Jagr has 646 goals and 1,599 points in 17 NHL seasons, including 11 with Pittsburgh. He signed a one-year, free-agent deal for $3.3 million with the Flyers.
"I didn't come here for the money just to impress myself," Jagr said. "I'm not saying I am going to be dominating. I'm not saying I'm going to be good. I can promise you I will do all the right things to play."
In a long media session, Jagr was introspective and sensitive - he was teary-eyed as he talked about the friends he lost in the Russian plane crash last week. He was also funny, saying he would not go back to growing his hair long.
"Scott Hartnell would be jealous," he said with a smile.
General manager Paul Holmgren said he thought Jagr could produce 45 to 65 points.
At Saturday's practice, Jagr skated on a line with center Claude Giroux (23 years old) and left winger James van Riemsdyk (22). The latter two players' combined age (45) is just six years older than Jagr's.
"When I was a kid I looked up to him as obviously one of the best young players to ever play, so anytime you have a guy like that on your line it's pretty exciting," Giroux said.
Winger Jakub Voracek, another new Flyer, also idolized Jagr. He grew up in the same town as Jagr - Kladno, in the Czech Republic.
The Jagr-worship aside, the 6-foot-2, 240-pound right winger should bolster a power play that was 19th out of 30 teams with a 16.6 percent success rate last season.
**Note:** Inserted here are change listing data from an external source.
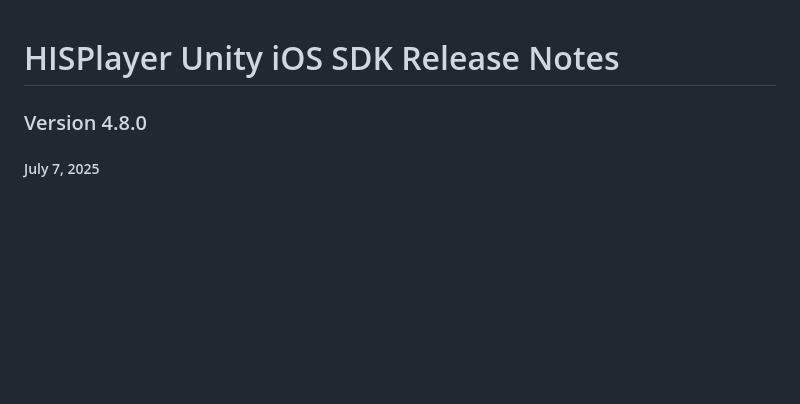
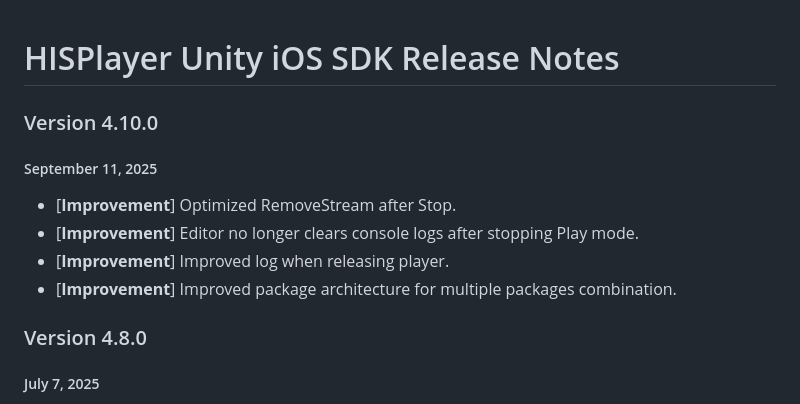
Before and after one commit to HISPlayer/UnityiOS-SDK, a Markdown page: releases.md, the part around the change. Drawn GitHub-style; blank space fills up the shorter version.

```diff
--- a/releases.md
+++ b/releases.md
@@ -1,4 +1,11 @@
 # HISPlayer Unity iOS SDK Release Notes
+
+### Version 4.10.0
+##### September 11, 2025
+- [**Improvement**] Optimized RemoveStream after Stop.
+- [**Improvement**] Editor no longer clears console logs after stopping Play mode.
+- [**Improvement**] Improved log when releasing player.
+- [**Improvement**] Improved package architecture for multiple packages combination.
 
 ### Version 4.8.0
 ##### July 7, 2025
```
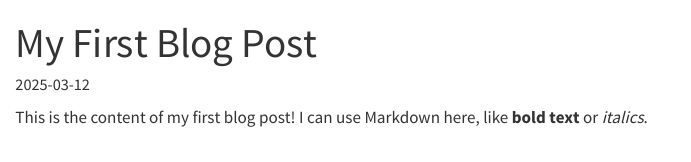
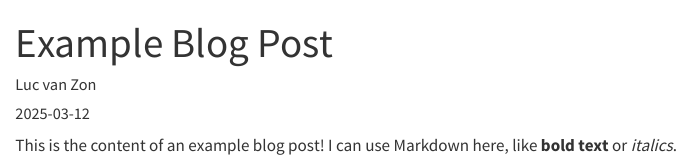
Before and after one commit to LucvZon/EMC-Viroscience.github.io, a Quarto document (posts/my-first-post.qmd): the page in a window 1100 px wide, from its top. Rendered offline with R 4.5, knitr and Pandoc in place of Quarto, with nearby package versions.

Commit message:
minor changes

```diff
--- a/_quarto.yml
+++ b/_quarto.yml
@@ -9,7 +9,7 @@ website:
       - text: "Home"
         href: index.html
       - text: "About"
-        href: posts/about.html   # Link to about page, this should not be in posts folder.
+        href: about.html   # Link to about page, this should not be in posts folder.
   sidebar:
     style: "docked"
     contents:
--- a/posts/my-first-post.qmd
+++ b/posts/my-first-post.qmd
@@ -1,6 +1,7 @@
 ---
-title: "My First Blog Post"
+title: "Example Blog Post"
+author: "Luc van Zon"
 date: 2025-03-12
 ---
 
-This is the content of my first blog post!  I can use Markdown here, like **bold text** or *italics*.
+This is the content of an example blog post!  I can use Markdown here, like **bold text** or *italics*.
```
Also changed, not shown: about.qmd (renamed from posts/about.qmd), docs/listings.json, docs/search.json, 4 other files.
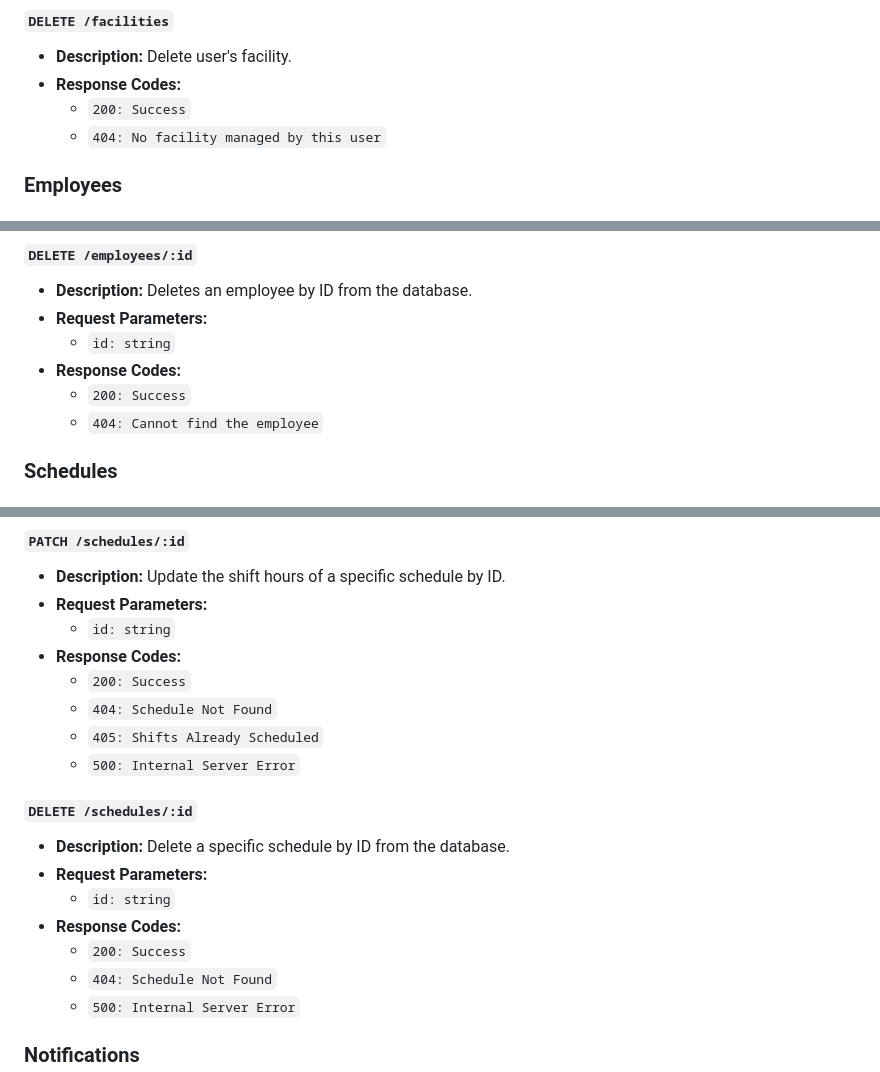
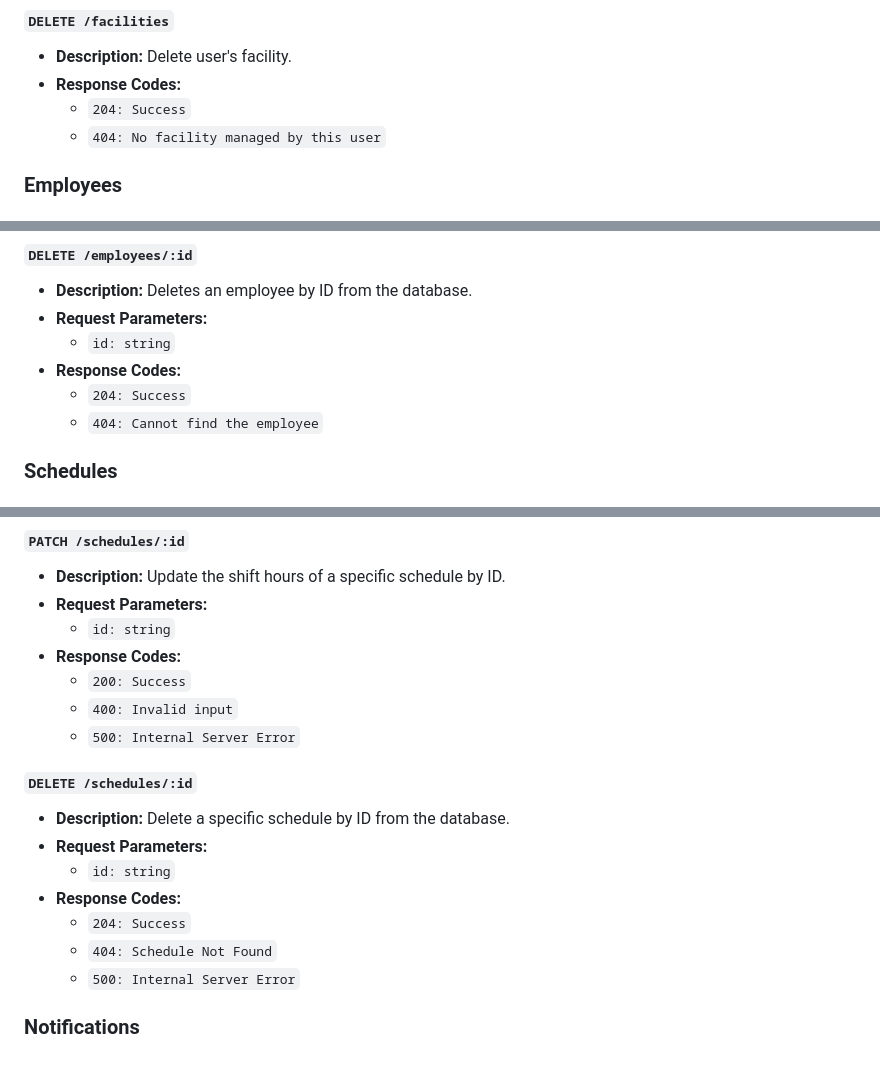
Before and after one commit to andyccxu/w4156-project, a Markdown page: README.md, 3 parts joined by grey strips. Drawn GitHub-style.

Commit message:
Update README for status code 204

```diff
--- a/README.md
+++ b/README.md
@@ -146,7 +146,7 @@ Before using any other endpoint, user must create an account by signing up, then
 - **Description:**
     Delete user's facility.
 - **Response Codes:**
-  - `200: Success`
+  - `204: Success`
   - `404: No facility managed by this user`
 
 ### Employees
@@ -207,7 +207,7 @@ Before using any other endpoint, user must create an account by signing up, then
 - **Request Parameters:**
   - `id: string`
 - **Response Codes:**
-  - `200: Success`
+  - `204: Success`
   - `404: Cannot find the employee`
 
 ### Schedules
@@ -248,8 +248,7 @@ Before using any other endpoint, user must create an account by signing up, then
   - `id: string`
 - **Response Codes:**
   - `200: Success`
-  - `404: Schedule Not Found`
-  - `405: Shifts Already Scheduled`
+  - `400: Invalid input`
   - `500: Internal Server Error`
 
 #### `DELETE /schedules/:id`
@@ -259,7 +258,7 @@ Before using any other endpoint, user must create an account by signing up, then
 - **Request Parameters:**
   - `id: string`
 - **Response Codes:**
-  - `200: Success`
+  - `204: Success`
   - `404: Schedule Not Found`
   - `500: Internal Server Error`
 
```
Also changed, not shown: other parts of README.md (+1 -1 lines).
He will bring his wily experience to whichever line he ends up on.
In turn, "the enthusiasm that goes through young guys for the game will rub off on Jaromir a little bit, too," Holmgren said. "When we talked in the summer about coming here, that was one of the things we tried to push - that we had a lot of young forwards and maybe there'll be a little give and take. . . . Hopefully, one hand washes the other."
"He's come back with a great attitude," coach Peter Laviolette said. "He wants to be part of this."
Jagr said he didn't mean to offend anyone in Pittsburgh when he bypassed the Penguins and signed with their bitter intrastate rivals.
In Pittsburgh, Jagr has become Public Enemy No. 1. New Flyer Max Talbot, another former Penguin, kidded with Jagr about it the other day.
"I told him I was kind of glad he didn't sign in Pittsburgh because he got the heat more than me," Talbot said with a grin.
Camp notes. Saturday's other main lines were: Danny Briere centering Hartnell and Voracek; Michael Nylander, who had success playing alongside Jagr with the Rangers and Washington, centering Talbot and Wayne Simmonds; and Blair Betts centering Jody Shelley and Andreas Nodl.
Don't read much into the lines, Laviolette said, because they will be altered repeatedly during camp. He added it's not a lock that Briere and Hartnell will remain together. A year ago, Briere, Hartnell, and Ville Leino formed the Flyers' top unit.
Breakaways. Sixty-six players are fighting for 23 jobs. . . . Holmgren was impressed with defenseman Matt Walker, who is much slimmer (and healthier) than last year. Walker is among the players battling for the sixth defensive spot. "I thought he looked outstanding today," Holmgren said. "He spent his own money and went to Vancouver and hired a trainer and worked one on one. He looks lean."
Contact staff writer Sam Carchidi at firstname.lastname@example.org or @BroadStBull on Twitter.